> [Data to use]:
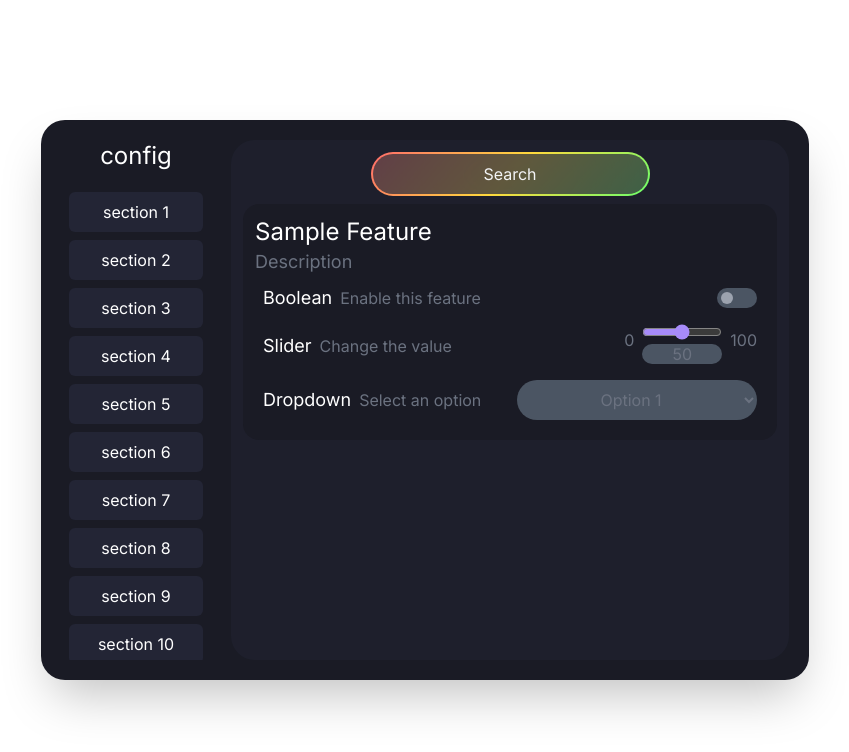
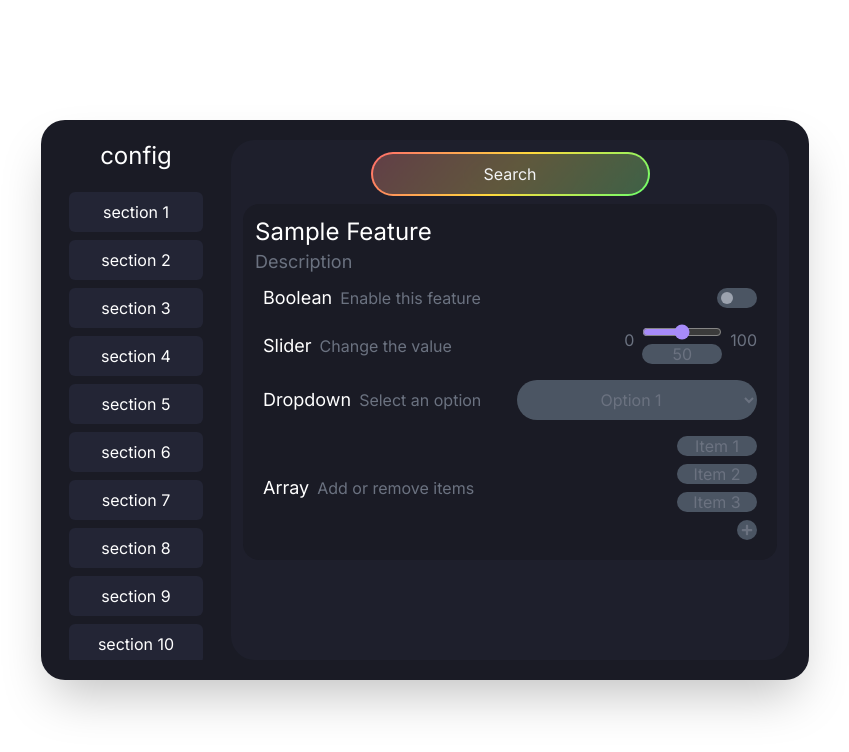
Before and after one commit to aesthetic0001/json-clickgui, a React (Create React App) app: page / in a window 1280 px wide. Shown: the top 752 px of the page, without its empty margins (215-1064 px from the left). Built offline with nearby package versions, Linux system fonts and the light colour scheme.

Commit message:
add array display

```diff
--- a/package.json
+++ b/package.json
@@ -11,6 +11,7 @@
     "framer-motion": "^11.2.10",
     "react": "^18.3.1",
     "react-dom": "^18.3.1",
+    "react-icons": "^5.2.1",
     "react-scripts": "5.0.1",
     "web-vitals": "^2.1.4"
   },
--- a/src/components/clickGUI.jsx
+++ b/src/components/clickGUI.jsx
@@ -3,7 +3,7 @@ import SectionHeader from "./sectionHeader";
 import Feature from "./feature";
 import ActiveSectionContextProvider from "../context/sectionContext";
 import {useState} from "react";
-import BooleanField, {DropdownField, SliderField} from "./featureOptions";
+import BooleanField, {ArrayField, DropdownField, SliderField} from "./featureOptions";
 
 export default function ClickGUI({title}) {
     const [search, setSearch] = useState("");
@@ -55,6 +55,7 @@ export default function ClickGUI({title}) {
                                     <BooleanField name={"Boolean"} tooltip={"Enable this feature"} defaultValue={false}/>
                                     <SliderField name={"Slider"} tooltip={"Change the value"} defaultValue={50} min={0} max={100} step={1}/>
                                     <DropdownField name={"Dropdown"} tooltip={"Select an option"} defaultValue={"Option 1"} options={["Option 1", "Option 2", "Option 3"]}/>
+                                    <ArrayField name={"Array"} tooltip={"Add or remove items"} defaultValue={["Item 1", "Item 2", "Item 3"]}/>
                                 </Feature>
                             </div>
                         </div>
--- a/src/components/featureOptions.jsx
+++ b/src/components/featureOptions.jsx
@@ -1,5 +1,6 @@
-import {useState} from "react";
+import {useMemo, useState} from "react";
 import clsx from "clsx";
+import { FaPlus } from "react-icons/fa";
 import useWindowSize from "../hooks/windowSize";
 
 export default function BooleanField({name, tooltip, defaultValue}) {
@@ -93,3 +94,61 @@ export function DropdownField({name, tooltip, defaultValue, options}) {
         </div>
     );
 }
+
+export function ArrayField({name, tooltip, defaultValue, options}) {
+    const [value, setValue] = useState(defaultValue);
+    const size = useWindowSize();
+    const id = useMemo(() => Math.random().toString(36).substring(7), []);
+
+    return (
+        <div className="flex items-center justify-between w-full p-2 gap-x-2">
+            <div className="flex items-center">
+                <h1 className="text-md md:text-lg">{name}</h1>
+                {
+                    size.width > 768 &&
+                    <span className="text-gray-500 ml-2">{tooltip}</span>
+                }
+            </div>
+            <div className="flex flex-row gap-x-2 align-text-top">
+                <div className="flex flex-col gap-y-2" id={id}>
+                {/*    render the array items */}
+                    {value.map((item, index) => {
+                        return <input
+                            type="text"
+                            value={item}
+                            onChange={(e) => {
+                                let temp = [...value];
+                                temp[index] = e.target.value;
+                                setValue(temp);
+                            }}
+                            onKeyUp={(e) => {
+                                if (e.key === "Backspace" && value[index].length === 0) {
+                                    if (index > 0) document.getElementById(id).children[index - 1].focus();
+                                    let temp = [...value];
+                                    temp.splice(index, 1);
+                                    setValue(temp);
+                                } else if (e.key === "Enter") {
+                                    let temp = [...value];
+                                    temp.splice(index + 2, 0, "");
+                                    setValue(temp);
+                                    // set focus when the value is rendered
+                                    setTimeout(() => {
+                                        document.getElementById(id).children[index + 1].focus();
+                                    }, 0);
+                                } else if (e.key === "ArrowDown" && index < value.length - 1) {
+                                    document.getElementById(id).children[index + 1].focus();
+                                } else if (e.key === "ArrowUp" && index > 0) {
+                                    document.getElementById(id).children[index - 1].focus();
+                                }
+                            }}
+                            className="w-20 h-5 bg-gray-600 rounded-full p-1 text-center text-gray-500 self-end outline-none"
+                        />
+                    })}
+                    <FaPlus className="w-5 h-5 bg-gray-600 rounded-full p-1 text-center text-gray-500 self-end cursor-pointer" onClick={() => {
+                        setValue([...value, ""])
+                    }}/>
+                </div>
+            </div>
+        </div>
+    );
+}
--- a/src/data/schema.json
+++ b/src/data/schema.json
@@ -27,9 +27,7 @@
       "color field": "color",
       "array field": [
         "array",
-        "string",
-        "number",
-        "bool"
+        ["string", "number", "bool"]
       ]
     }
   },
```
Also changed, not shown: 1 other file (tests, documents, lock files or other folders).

--

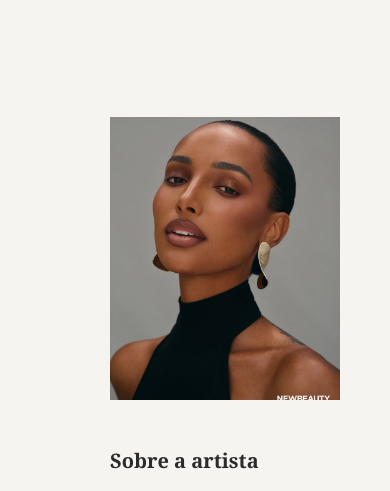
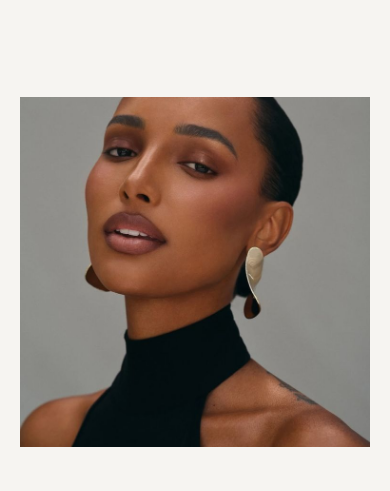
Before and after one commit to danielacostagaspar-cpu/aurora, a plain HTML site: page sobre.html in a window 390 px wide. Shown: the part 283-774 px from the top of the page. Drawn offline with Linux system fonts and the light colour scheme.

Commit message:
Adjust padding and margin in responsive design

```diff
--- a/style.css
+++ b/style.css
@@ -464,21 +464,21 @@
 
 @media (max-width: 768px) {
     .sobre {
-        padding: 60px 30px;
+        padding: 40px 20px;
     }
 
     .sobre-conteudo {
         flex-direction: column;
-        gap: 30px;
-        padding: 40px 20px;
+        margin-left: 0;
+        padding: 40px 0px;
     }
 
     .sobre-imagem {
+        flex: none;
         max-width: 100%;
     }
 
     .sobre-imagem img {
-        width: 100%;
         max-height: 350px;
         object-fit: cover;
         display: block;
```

...

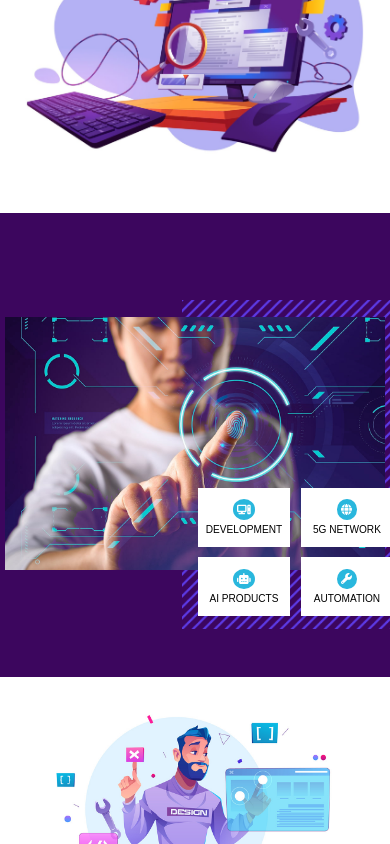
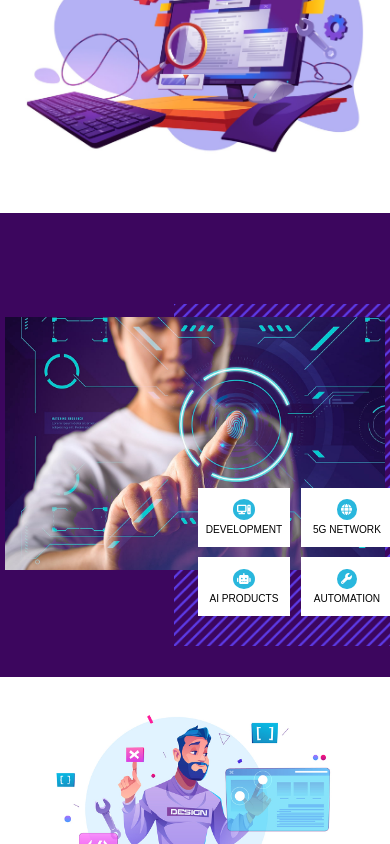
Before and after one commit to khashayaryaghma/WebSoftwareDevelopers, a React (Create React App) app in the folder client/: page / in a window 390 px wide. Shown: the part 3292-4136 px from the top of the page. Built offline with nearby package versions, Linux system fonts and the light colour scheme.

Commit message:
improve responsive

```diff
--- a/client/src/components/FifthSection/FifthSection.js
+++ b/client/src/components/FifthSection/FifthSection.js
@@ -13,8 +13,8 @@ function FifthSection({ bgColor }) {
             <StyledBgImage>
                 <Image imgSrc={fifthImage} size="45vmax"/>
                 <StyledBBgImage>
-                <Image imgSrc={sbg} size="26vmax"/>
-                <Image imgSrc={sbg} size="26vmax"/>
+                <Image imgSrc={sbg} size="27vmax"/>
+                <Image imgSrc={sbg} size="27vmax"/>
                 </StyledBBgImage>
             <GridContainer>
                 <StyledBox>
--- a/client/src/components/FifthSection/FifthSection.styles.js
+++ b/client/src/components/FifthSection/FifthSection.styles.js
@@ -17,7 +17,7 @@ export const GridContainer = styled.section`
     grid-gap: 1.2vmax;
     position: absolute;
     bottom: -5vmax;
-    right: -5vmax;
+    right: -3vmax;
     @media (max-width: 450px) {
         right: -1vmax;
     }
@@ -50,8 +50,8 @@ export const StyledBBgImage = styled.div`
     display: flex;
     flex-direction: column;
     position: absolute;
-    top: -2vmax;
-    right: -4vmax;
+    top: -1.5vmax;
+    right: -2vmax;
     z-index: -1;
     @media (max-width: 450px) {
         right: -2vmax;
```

> [Task brief]: I would like you to report every line in the listing above that contains "client".

> [Solution for this exercise]:
Before and after one commit to khashayaryaghma/WebSoftwareDevelopers, a React (Create React App) app in the folder client/: page / in a window 390 px wide. Shown: the part 3292-4136 px from the top of the page. Built offline with nearby package versions, Linux system fonts and the light colour scheme.
--- a/client/src/components/FifthSection/FifthSection.js
+++ b/client/src/components/FifthSection/FifthSection.js
--- a/client/src/components/FifthSection/FifthSection.styles.js
+++ b/client/src/components/FifthSection/FifthSection.styles.js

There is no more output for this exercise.